Supplied entries —
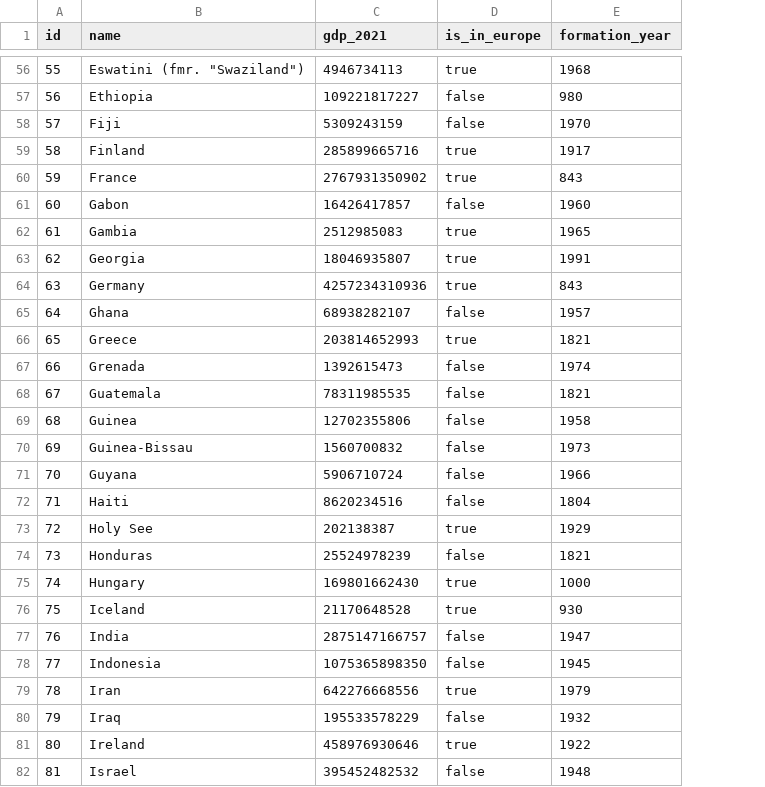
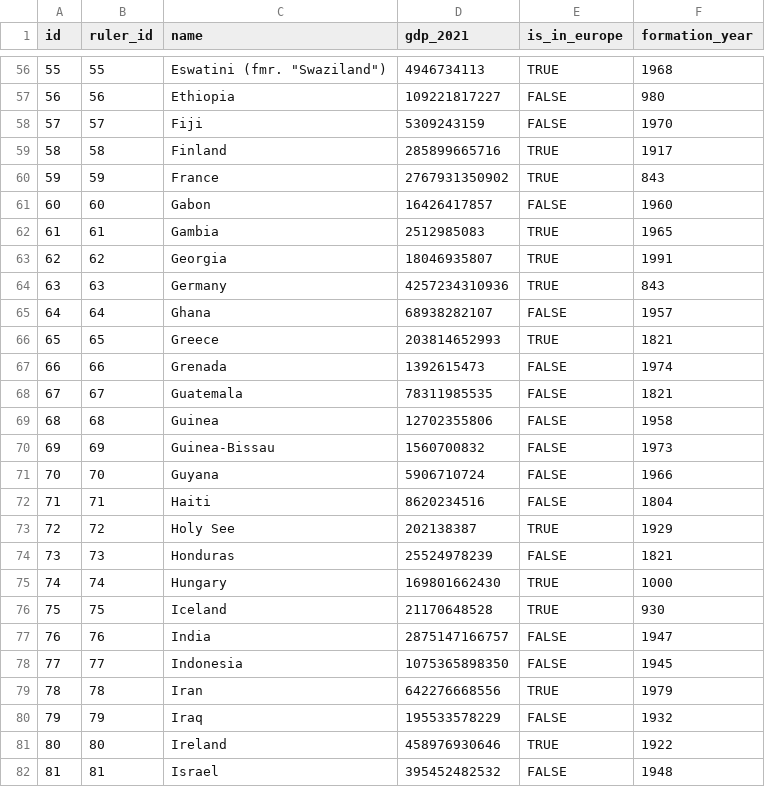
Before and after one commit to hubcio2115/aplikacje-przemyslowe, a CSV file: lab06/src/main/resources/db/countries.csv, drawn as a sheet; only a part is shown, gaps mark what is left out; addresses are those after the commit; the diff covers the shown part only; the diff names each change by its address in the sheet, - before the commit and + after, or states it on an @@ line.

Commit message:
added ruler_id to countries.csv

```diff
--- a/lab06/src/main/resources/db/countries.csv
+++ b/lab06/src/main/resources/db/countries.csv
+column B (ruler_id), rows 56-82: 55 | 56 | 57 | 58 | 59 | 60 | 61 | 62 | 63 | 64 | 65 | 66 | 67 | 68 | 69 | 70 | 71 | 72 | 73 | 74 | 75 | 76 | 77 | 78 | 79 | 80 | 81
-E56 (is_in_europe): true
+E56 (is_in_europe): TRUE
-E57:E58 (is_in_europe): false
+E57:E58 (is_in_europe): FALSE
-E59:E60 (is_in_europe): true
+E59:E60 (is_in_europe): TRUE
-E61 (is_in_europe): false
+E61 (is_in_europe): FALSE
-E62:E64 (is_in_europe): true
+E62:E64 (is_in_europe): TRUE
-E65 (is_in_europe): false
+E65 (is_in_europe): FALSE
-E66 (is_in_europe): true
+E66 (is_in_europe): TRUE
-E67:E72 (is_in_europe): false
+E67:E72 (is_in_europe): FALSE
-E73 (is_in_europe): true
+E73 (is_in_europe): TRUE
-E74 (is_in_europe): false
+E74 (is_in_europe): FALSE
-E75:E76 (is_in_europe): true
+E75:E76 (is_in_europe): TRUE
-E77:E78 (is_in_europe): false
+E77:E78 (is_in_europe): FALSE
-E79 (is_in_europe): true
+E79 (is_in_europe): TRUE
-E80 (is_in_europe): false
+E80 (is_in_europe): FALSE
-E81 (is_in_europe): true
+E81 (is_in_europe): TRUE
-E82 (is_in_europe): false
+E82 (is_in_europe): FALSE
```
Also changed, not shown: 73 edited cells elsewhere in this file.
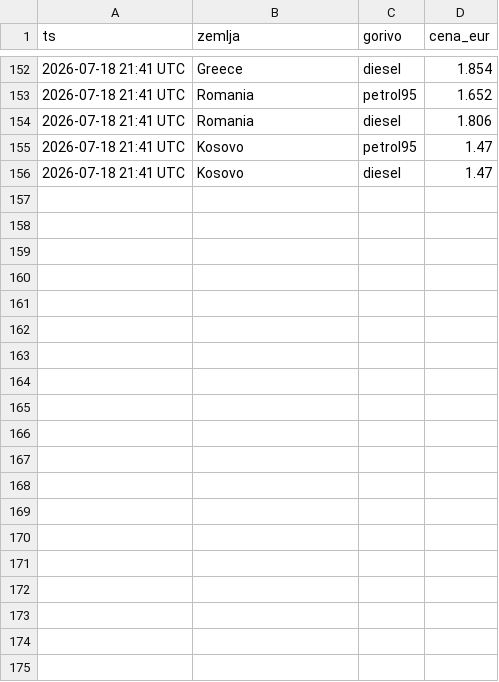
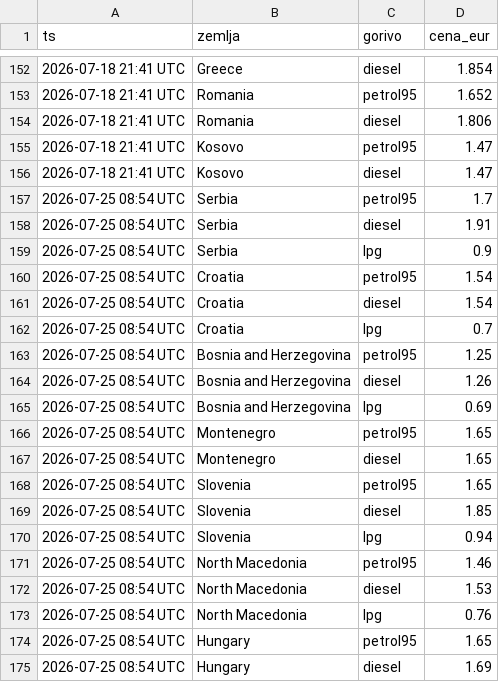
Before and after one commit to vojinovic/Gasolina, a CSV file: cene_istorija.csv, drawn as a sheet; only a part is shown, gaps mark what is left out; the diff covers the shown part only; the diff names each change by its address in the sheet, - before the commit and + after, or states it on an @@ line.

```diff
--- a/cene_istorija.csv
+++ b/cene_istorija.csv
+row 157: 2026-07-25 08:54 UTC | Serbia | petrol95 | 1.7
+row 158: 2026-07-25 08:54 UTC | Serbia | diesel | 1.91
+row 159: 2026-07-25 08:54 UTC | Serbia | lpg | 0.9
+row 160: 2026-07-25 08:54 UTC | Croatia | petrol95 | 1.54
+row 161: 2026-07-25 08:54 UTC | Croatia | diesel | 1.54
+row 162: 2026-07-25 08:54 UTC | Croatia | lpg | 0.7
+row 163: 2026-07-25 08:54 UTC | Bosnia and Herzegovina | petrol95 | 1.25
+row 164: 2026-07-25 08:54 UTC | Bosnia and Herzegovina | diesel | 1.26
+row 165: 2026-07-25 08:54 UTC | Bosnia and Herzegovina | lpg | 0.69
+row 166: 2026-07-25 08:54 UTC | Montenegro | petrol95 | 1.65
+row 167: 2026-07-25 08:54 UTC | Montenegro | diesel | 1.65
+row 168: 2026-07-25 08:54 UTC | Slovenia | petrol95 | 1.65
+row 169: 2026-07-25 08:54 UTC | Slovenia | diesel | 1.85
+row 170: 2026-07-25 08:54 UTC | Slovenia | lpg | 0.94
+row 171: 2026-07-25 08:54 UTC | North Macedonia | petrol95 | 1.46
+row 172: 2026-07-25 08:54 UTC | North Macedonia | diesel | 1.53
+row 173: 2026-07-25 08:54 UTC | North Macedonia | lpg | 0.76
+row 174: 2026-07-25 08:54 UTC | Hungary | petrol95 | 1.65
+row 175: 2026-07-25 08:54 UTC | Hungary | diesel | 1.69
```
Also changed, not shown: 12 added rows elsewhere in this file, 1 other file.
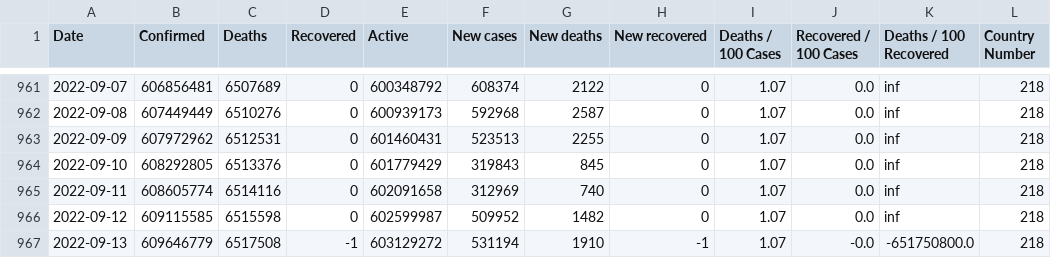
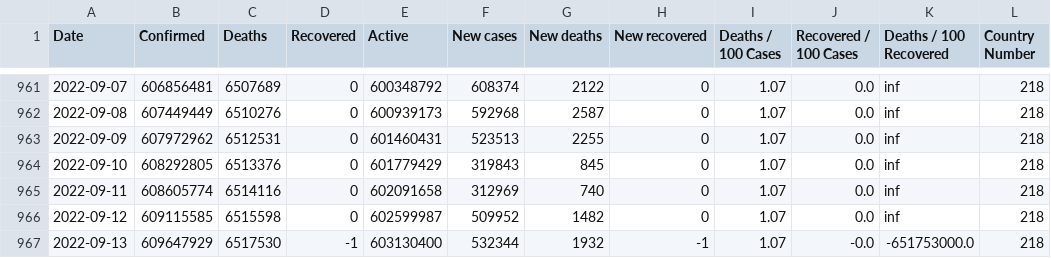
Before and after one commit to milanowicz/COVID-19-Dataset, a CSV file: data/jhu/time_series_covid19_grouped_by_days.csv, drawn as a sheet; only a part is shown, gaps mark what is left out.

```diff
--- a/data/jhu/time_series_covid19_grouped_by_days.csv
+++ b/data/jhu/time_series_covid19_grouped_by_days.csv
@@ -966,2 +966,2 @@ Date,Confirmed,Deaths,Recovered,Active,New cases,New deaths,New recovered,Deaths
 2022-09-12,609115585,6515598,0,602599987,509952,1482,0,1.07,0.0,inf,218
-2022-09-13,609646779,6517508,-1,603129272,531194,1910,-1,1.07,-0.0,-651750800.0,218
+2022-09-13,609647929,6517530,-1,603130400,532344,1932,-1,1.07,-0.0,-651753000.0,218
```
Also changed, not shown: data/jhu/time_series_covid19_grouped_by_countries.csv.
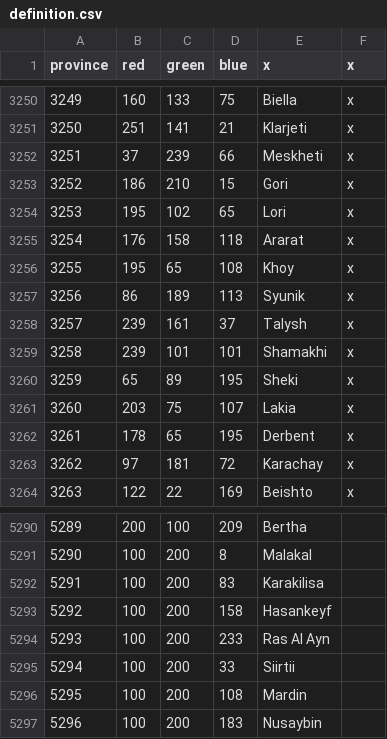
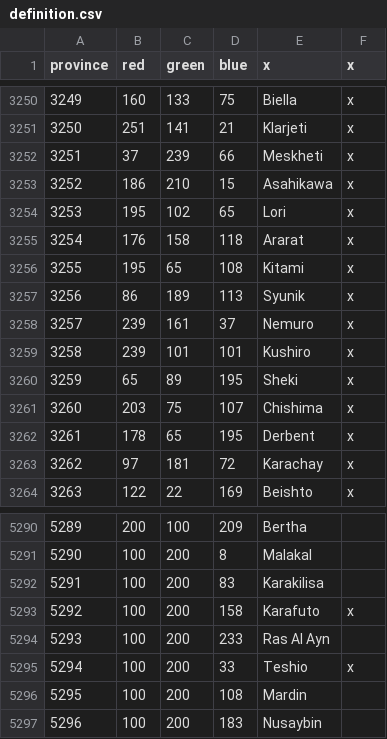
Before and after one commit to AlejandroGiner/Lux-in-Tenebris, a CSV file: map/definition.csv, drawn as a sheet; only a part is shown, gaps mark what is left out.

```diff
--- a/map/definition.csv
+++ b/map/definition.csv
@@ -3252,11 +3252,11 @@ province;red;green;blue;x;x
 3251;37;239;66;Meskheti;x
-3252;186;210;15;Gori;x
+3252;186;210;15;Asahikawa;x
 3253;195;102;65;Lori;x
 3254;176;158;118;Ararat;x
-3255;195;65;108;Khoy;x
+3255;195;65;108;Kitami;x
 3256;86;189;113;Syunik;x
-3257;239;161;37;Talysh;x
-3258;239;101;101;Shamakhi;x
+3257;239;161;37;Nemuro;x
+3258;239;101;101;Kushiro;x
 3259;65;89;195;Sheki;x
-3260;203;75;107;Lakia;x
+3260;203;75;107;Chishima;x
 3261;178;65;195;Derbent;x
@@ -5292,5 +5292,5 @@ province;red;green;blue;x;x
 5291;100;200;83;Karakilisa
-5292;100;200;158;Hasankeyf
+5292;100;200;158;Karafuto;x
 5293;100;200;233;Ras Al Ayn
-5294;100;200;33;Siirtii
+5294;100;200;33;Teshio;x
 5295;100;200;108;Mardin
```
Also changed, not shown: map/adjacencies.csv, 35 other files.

Aim of the task — Search the material above for the word "Also", then copy out each line that has it.

Exercise solution —
Also changed, not shown: 73 edited cells elsewhere in this file.
Also changed, not shown: 12 added rows elsewhere in this file, 1 other file.
Also changed, not shown: data/jhu/time_series_covid19_grouped_by_countries.csv.
Also changed, not shown: map/adjacencies.csv, 35 other files.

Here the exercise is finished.